• TASK DIRECTIONS:
Check every line below for the word "habitat" and copy the ones that have it.

• GIVEN DATA:
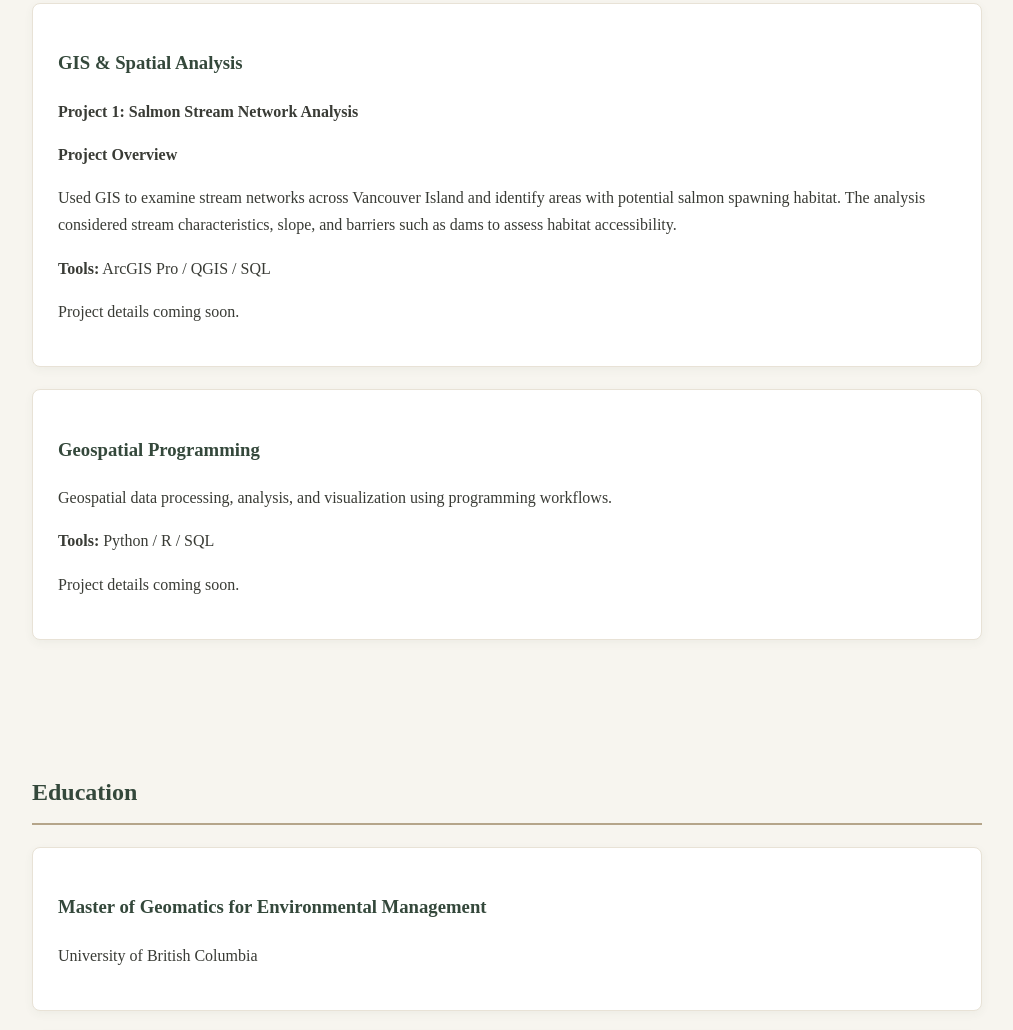
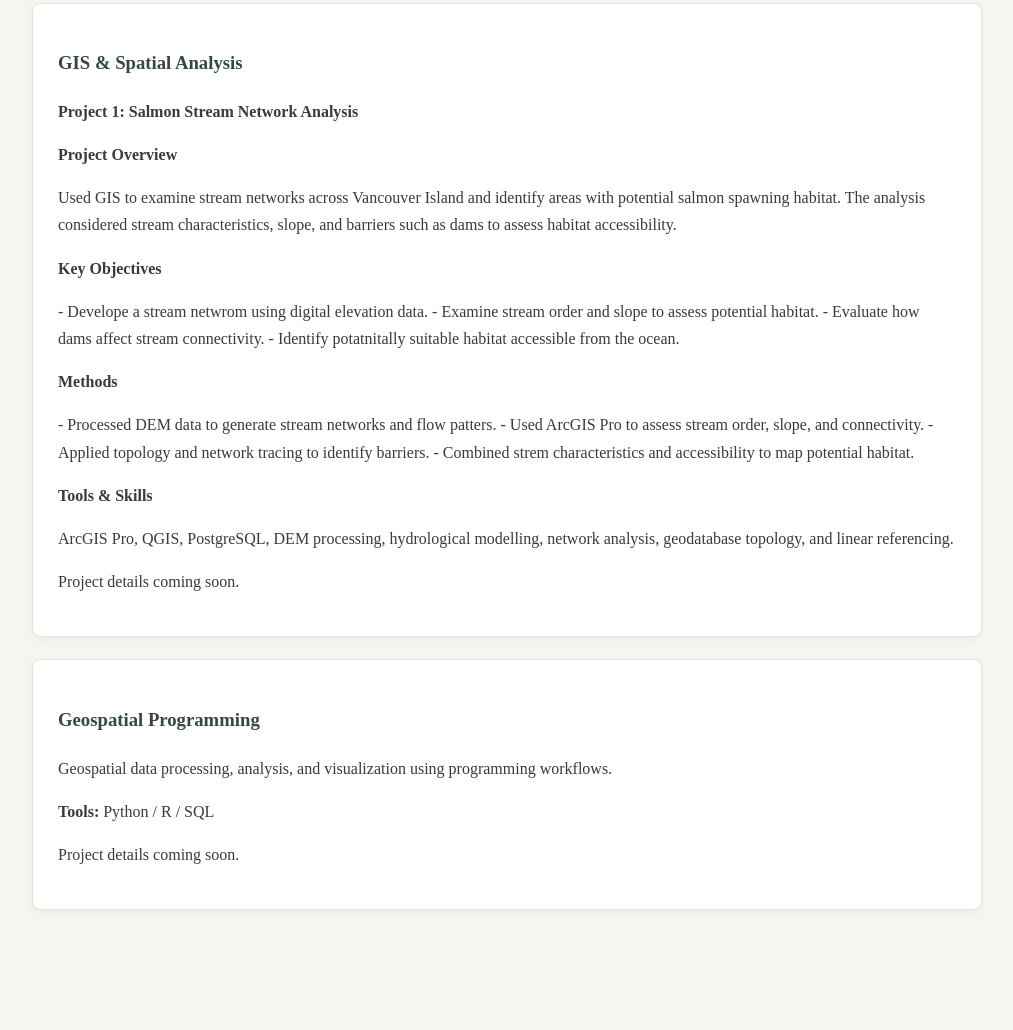
Before and after one commit to gracelush3/gracelush3.github.io, a plain HTML site: page index.html in a window 1280 px wide. Shown: the part 1710-2740 px from the top of the page, without its empty margins (133-1146 px from the left). Drawn offline with Linux system fonts and the light colour scheme.

Commit message:
Enhance project overview with objectives and methods
Added project objectives, methods, and tools to the project overview.

```diff
--- a/index.html
+++ b/index.html
@@ -215,7 +215,7 @@
 
             <p><strong>Project 1: Salmon Stream Network Analysis</strong></p>
 
-            <p><strong>Project Overview </strong></p>
+            <p><strong>Project Overview</strong></p>
 
             <p>
                 Used GIS to examine stream networks across
@@ -226,7 +226,31 @@
                 habitat accessibility.
             </p>
 
-            <p><strong>Tools:</strong> ArcGIS Pro / QGIS / SQL</p>
+            <p><strong>Key Objectives</strong></p>
+
+            <p>
+                - Develope a stream netwrom using digital elevation data.
+                - Examine stream order and slope to assess potential habitat.
+                - Evaluate how dams affect stream connectivity.
+                - Identify potatnitally suitable habitat accessible from the ocean.
+            </p>
+
+            <p><strong>Methods</strong></p>
+
+            <p>
+                - Processed DEM data to generate stream networks and flow patters.
+                - Used ArcGIS Pro to assess stream order, slope, and connectivity.
+                - Applied topology and network tracing to identify barriers.
+                - Combined  strem characteristics and accessibility to map potential habitat.
+            </p>
+
+            <p><strong>Tools & Skills</strong></p>
+
+            <p>
+                ArcGIS Pro, QGIS, PostgreSQL, DEM processing,
+                hydrological modelling, network analysis,
+                geodatabase topology, and linear referencing.
+            </p>
 
             <p>Project details coming soon.</p>
 
```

• PROBLEM SOLUTION:
                 habitat accessibility.
+                - Examine stream order and slope to assess potential habitat.
+                - Identify potatnitally suitable habitat accessible from the ocean.
+                - Combined  strem characteristics and accessibility to map potential habitat.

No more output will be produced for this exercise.